◆ Aim of the task
Bring together all lines from the listing below that contain the string "cells".

◆ Source data
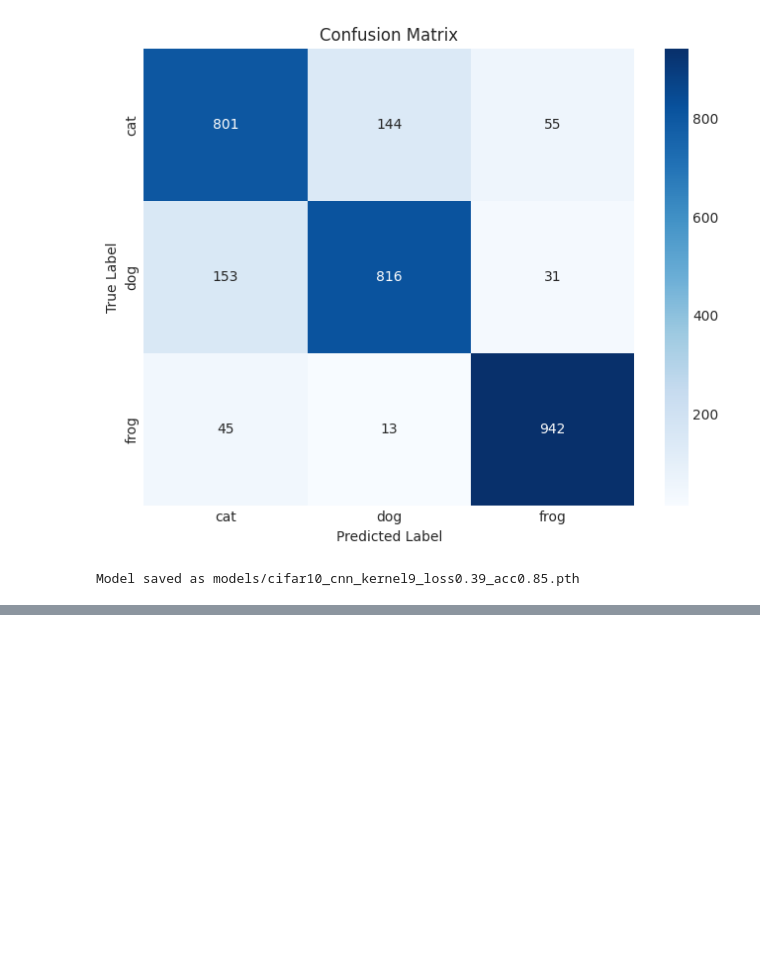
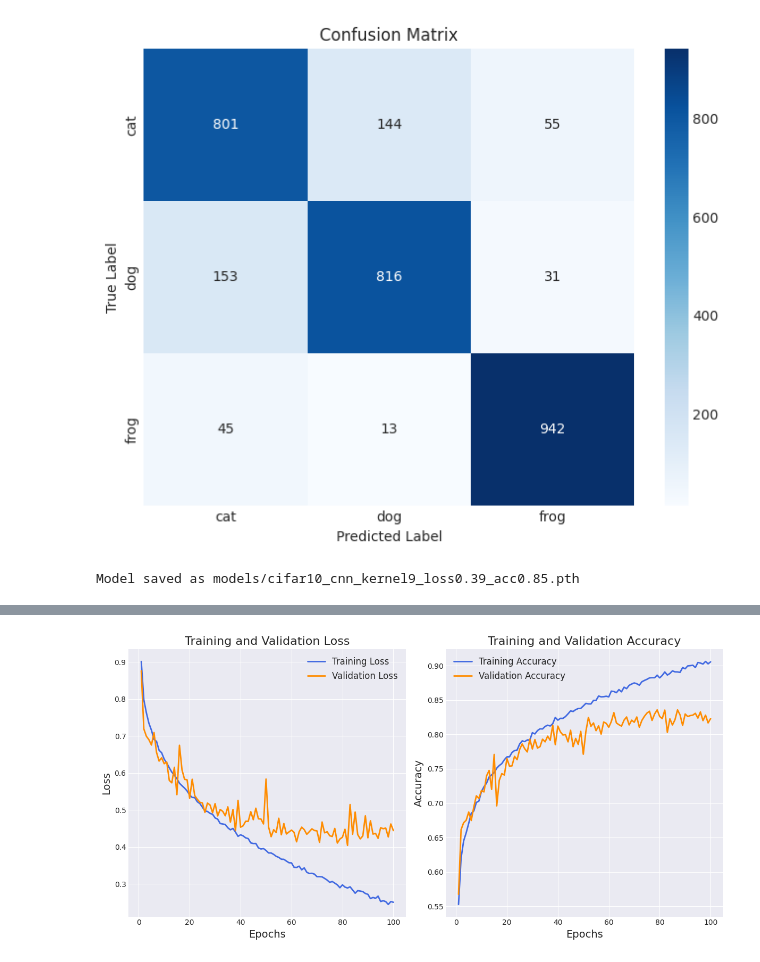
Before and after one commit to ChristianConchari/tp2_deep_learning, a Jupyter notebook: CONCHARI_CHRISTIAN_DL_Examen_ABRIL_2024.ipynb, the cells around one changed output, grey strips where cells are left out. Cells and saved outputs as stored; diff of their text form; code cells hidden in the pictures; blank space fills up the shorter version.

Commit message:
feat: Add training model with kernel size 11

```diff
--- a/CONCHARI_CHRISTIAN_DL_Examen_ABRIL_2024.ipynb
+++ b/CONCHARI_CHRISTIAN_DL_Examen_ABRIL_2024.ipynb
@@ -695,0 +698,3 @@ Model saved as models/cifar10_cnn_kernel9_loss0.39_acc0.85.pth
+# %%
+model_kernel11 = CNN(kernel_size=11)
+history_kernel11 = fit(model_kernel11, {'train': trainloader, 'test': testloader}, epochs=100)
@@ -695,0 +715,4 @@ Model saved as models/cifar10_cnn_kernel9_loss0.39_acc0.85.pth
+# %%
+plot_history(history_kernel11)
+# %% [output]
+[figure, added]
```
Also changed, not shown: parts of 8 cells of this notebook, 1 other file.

◆ Answer space
Before and after one commit to ChristianConchari/tp2_deep_learning, a Jupyter notebook: CONCHARI_CHRISTIAN_DL_Examen_ABRIL_2024.ipynb, the cells around one changed output, grey strips where cells are left out. Cells and saved outputs as stored; diff of their text form; code cells hidden in the pictures; blank space fills up the shorter version.
Also changed, not shown: parts of 8 cells of this notebook, 1 other file.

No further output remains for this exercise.